In Tennessee there are over eight thousand DACA recipients. Tennessee's Attorney General has removed the state from a lawsuit against the program and is now urging Tennessee senators to support it.

This comes after months of pressure from young, undocumented immigrants who want to stay in the country. Channel 3's shares one person's story.

Richard Guerrero arrived to the United States in 1999 with a tourist visa. He was five years old.

The Chattanooga resident remembers his mother telling him he would have more opportunities in the United States. Now he's anxiously worried about his future in America.

Richard Guerrero lives, works and plays in Chattanooga like many young professionals, but the 23-year-old mortgage loan officer is not a documented resident of the United States. “I felt American, everything around me was American, but I wasn't quite American.”

In 2012 Richard enrolled under the Deferred Action for Childhood Arrivals program. It’s a program that protect hundreds of thousands of so-called "dreamers", like Richard, from being deported while providing study and work permits. “It has been the biggest blessing of my life. It allowed me to stop living as a second-class citizen in the only country I know.”

But all of that may soon change. The Trump administration announced plans to wind down the Obama-era program. “No new DACA recipients, they also announced anyone whose DACA will expire before March 2018 they can apply until October 5th for renewal. Any applications received after October 5th will be denied,” said immigration lawyer Brittany Faith.

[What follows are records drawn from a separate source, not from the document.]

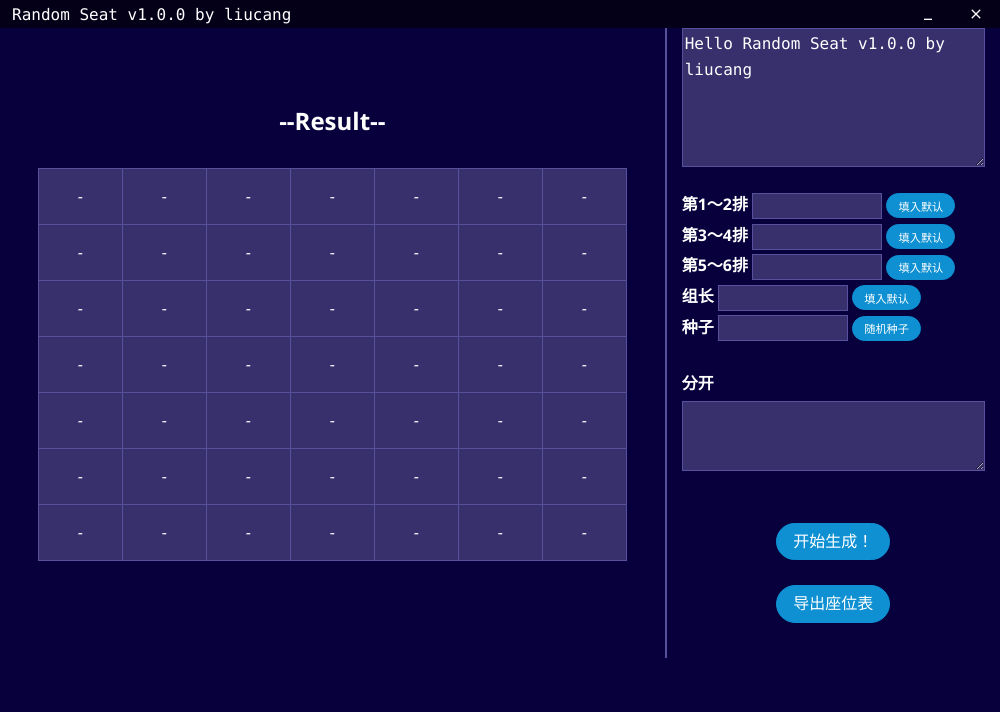
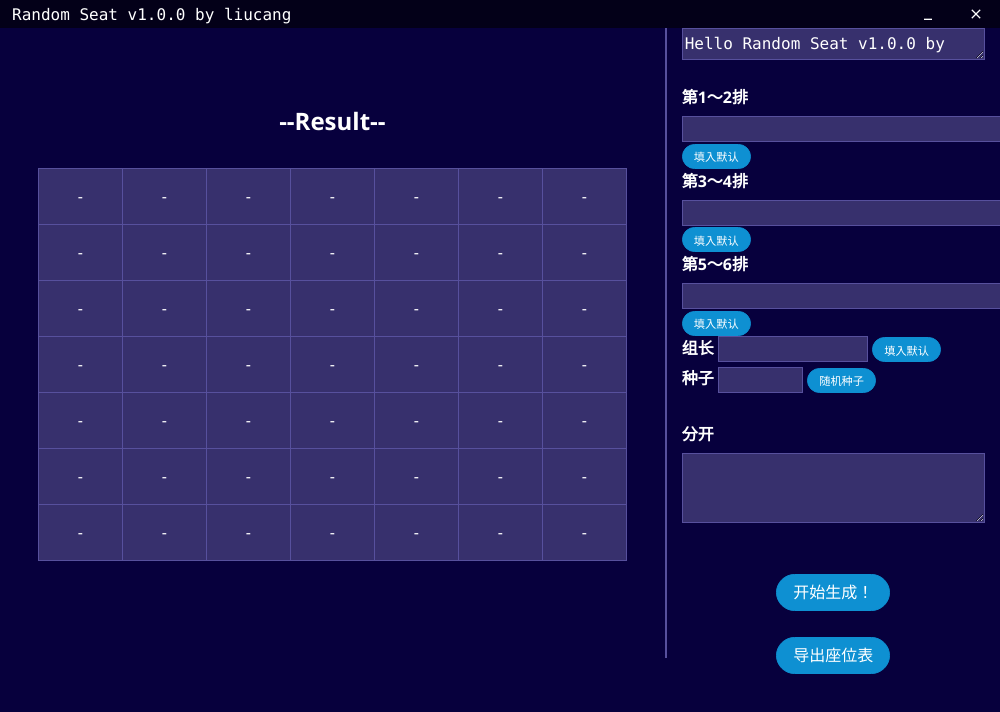
Before and after one commit to IceCang/RandomSeat, an Electron app: page index.html in a window 1000 px wide. Drawn offline with Linux system fonts and the light colour scheme.

Commit message:
UI小幅改动（加宽与减高）

```diff
--- a/index.html
+++ b/index.html
@@ -23,16 +23,16 @@
 			<span id="tb"></span>
 		</div>
 		<div class="am-u-md-4 main-grid">
-			<div class="log">
+			<div class="log" style="height: 5%;">
 				<textarea readonly class="log-box"></textarea>
 			</div>
 			<div class="control">
                 <br>
-				<label>第1～2排</label>&nbsp;<input class="lineinput" id="ot"> <button type="button" class="am-btn am-btn-primary am-round" id="fill1">填入默认</button> <br>
-                <label>第3～4排</label>&nbsp;<input class="lineinput" id="tf"> <button type="button" class="am-btn am-btn-primary am-round" id="fill2">填入默认</button> <br>
-                <label>第5～6排</label>&nbsp;<input class="lineinput" id="fs"> <button type="button" class="am-btn am-btn-primary am-round" id="fill3">填入默认</button> <br>
-                <label>组长</label>&nbsp;<input class="lineinput" id="zz"> <button type="button" class="am-btn am-btn-primary am-round" id="fill4">填入默认</button> <br>
-                <label>种子</label>&nbsp;<input class="lineinput" id="seed"> <button type="button" class="am-btn am-btn-primary am-round" id="random seed">随机种子</button> <br>
+				<label>第1～2排</label>&nbsp;<input class="lineinput" id="ot" style="width:320px"> <button type="button" class="am-btn am-btn-primary am-round" id="fill1">填入默认</button> <br>
+                <label>第3～4排</label>&nbsp;<input class="lineinput" id="tf" style="width:320px"> <button type="button" class="am-btn am-btn-primary am-round" id="fill2">填入默认</button> <br>
+                <label>第5～6排</label>&nbsp;<input class="lineinput" id="fs" style="width:320px"> <button type="button" class="am-btn am-btn-primary am-round" id="fill3">填入默认</button> <br>
+                <label>组长</label>&nbsp;<input class="lineinput" id="zz" style="width:150px"> <button type="button" class="am-btn am-btn-primary am-round" id="fill4">填入默认</button> <br>
+                <label>种子</label>&nbsp;<input class="lineinput" id="seed" style="width:85px"> <button type="button" class="am-btn am-btn-primary am-round" id="random seed">随机种子</button> <br>
                 <br>
                 <label>分开</label><textarea class="control-box" id="spl"></textarea><br>
                 <label style="display: none;">享受生活</label><textarea style="display: none;" class="control-box" id="com"></textarea><br>
```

The news is tough for Richard to understand. He said over the last five years this program has given him peace of mind. “There is no other country that I would rather be in. That is not just me, that is 800,000 young Americans just like me who would do anything for this country.”

While Richard doesn't know exactly what the future holds, he said he plans to take it day by day. “Dreamers and people like me know about gut-checks. We won't give up. We are not taking this face down.”

Immigration lawyers tell Channel 3 do not panic if you are uncertain about your immigration status. They suggest contacting someone for other options, or if you are already a DACA recipient, they recommend filing your renewal paperwork immediately.

“Stay calm, I have a lot of clients who are saying, I am just going to go home. I am done with this. The consequence of leaving, there is a bar to re-entry. If you have been in the US for more than a year without legal status there is a 10-year bar to re-entry. If you do qualify for something and leave. It is very hard to reenter,” said Faith.